**Aim of the task**
What lines in the entries below contain the word "true"? Copy all of them.

**Data records**
[Start of Attachment]

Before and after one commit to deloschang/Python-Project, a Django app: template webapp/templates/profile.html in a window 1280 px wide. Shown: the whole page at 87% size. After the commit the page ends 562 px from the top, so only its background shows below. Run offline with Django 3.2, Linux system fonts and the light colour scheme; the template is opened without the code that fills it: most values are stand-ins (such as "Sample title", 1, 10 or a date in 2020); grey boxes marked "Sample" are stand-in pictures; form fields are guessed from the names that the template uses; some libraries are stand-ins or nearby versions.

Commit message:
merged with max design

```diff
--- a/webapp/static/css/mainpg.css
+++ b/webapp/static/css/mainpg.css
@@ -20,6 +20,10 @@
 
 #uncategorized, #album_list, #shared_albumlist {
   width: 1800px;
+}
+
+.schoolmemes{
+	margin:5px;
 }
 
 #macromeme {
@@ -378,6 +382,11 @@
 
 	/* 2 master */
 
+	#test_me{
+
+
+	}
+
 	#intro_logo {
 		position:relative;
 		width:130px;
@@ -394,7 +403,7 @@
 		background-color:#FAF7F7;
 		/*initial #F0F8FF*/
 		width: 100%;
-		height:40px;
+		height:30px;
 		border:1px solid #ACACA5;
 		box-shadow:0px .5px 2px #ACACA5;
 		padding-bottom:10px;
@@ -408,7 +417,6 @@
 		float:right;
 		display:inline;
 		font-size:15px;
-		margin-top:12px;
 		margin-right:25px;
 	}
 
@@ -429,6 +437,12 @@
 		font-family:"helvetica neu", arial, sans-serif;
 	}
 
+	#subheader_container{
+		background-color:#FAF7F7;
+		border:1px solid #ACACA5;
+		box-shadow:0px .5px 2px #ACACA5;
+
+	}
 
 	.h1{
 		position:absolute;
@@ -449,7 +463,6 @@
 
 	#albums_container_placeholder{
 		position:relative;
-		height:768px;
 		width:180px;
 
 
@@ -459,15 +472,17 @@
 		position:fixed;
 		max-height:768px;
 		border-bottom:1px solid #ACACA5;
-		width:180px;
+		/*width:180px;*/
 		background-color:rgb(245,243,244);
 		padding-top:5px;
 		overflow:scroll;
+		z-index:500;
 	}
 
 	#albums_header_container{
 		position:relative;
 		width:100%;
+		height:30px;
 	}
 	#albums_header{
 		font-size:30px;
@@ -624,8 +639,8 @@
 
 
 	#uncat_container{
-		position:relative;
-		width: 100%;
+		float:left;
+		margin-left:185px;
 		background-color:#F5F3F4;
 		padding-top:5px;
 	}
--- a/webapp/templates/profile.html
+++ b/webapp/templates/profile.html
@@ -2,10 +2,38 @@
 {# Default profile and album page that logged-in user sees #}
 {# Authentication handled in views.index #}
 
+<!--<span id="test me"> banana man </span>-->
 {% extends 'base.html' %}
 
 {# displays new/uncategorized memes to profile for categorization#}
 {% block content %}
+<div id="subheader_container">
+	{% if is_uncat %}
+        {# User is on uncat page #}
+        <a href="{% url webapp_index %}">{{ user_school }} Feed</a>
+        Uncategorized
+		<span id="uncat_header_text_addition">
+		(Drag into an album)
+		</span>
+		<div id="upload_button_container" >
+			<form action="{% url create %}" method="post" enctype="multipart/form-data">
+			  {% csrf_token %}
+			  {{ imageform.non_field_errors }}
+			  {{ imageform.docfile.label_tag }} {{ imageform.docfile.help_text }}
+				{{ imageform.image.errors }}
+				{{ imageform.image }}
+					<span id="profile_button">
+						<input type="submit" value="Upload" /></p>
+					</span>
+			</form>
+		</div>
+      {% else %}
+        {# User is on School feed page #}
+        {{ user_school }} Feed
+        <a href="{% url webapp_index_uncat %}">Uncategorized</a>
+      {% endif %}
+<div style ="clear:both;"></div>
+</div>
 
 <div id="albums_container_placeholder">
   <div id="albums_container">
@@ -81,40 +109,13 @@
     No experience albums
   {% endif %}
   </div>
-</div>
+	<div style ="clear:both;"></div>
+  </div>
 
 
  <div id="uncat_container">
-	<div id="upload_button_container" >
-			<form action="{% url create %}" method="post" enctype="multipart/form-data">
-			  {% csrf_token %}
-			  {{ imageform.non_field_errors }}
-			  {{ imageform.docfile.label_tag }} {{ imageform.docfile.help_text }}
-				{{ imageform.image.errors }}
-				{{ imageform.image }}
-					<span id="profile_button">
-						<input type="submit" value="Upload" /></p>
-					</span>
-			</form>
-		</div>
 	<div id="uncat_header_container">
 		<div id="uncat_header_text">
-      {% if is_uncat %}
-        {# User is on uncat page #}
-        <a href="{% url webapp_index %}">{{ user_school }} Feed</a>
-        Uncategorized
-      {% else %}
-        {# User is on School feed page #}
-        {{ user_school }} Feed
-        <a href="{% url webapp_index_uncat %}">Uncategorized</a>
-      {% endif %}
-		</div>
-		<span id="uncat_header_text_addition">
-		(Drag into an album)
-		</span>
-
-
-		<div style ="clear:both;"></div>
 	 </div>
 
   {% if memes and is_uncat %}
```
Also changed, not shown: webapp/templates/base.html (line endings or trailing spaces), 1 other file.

[End of Attachment]
[Start of Attachment]

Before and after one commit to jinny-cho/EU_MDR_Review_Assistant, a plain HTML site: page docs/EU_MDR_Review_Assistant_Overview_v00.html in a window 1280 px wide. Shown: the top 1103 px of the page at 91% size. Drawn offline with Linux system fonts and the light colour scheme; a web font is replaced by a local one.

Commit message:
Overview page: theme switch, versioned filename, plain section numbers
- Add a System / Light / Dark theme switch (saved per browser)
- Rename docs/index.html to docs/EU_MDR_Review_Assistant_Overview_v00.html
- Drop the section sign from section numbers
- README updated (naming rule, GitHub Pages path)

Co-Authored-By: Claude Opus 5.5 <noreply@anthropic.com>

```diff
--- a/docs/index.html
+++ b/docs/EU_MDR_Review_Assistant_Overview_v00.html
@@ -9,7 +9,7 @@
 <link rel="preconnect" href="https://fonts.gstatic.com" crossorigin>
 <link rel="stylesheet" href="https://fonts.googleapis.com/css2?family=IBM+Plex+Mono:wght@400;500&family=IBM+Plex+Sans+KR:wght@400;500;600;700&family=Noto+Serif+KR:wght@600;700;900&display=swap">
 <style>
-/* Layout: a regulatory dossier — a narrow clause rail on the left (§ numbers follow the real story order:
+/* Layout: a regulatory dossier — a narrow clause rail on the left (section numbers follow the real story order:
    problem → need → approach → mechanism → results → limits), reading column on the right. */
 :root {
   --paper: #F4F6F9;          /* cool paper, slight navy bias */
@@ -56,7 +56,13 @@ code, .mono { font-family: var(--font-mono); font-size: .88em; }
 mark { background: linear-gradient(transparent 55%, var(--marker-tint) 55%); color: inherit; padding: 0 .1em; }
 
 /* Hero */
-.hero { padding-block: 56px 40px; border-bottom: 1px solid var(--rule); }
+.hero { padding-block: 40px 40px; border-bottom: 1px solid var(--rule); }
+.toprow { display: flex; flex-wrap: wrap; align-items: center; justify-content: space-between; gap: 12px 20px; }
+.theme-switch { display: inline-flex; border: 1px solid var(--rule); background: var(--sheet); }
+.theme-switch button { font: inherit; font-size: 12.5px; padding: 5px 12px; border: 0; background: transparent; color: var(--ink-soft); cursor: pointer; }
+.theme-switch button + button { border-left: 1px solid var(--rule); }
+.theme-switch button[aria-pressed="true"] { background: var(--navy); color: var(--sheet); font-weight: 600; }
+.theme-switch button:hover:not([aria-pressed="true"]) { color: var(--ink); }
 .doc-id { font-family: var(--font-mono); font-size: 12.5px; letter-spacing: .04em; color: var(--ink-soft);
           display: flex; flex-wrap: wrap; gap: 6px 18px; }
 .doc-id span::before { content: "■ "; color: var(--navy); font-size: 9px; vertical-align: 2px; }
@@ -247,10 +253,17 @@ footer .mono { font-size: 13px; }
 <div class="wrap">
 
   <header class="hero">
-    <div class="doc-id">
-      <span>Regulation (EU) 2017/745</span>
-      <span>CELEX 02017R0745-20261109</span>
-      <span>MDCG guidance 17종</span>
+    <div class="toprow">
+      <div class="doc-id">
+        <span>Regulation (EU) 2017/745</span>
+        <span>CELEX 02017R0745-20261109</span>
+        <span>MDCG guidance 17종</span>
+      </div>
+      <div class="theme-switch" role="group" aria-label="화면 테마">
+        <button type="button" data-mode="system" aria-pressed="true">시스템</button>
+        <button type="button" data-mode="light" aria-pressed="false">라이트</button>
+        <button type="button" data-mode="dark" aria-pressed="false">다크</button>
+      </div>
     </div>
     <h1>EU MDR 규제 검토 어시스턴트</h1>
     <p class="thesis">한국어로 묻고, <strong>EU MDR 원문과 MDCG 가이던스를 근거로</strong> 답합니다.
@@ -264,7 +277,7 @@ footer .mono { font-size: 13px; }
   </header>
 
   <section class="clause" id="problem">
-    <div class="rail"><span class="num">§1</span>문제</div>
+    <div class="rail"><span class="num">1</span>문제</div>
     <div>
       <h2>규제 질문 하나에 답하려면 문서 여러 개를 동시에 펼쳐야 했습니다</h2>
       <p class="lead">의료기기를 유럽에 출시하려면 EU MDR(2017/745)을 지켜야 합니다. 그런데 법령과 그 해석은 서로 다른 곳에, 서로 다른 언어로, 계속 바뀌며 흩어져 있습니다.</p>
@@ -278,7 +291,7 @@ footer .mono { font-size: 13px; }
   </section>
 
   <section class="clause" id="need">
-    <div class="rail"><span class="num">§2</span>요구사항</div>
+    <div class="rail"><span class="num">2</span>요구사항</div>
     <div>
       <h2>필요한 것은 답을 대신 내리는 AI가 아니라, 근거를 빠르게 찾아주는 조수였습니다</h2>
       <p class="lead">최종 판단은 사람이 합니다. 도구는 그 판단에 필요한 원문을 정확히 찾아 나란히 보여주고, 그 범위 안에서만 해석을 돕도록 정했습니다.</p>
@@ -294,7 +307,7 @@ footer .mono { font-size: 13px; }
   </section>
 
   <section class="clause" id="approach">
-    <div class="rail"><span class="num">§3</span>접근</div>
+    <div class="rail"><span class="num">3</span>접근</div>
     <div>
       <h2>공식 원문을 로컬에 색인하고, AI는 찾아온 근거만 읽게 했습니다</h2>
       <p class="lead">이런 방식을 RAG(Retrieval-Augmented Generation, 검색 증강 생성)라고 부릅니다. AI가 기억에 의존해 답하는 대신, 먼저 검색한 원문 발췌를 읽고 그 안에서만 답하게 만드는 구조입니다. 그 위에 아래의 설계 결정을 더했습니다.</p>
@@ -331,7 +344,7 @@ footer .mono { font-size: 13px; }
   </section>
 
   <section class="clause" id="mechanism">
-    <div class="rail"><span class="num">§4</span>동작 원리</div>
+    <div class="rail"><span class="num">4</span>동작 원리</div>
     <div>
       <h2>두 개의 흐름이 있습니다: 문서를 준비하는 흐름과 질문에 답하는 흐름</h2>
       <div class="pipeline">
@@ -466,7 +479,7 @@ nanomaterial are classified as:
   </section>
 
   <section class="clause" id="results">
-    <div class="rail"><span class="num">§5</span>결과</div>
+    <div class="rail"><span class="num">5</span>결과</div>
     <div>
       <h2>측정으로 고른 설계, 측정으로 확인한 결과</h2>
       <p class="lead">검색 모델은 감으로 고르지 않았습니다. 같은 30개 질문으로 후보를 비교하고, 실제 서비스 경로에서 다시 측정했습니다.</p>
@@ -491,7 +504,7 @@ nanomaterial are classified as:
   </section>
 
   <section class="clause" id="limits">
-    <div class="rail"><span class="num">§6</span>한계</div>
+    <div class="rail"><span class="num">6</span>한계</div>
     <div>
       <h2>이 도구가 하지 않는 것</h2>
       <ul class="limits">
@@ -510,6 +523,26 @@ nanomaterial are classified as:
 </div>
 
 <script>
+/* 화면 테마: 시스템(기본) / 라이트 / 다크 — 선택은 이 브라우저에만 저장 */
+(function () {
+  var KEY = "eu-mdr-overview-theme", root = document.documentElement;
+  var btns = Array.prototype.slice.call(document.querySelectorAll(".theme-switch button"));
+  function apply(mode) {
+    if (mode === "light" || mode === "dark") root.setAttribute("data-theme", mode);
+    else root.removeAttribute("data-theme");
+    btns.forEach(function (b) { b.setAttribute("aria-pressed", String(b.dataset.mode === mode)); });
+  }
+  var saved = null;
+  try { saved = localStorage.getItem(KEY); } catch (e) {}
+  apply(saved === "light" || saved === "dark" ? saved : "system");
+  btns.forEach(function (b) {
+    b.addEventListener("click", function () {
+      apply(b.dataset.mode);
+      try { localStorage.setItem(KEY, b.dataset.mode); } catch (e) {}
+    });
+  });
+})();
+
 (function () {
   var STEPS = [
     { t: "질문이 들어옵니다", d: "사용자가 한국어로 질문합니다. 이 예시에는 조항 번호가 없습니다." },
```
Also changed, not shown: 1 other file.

[End of Attachment]

**Reply**
+.theme-switch button[aria-pressed="true"] { background: var(--navy); color: var(--sheet); font-weight: 600; }
+.theme-switch button:hover:not([aria-pressed="true"]) { color: var(--ink); }
+        <button type="button" data-mode="system" aria-pressed="true">시스템</button>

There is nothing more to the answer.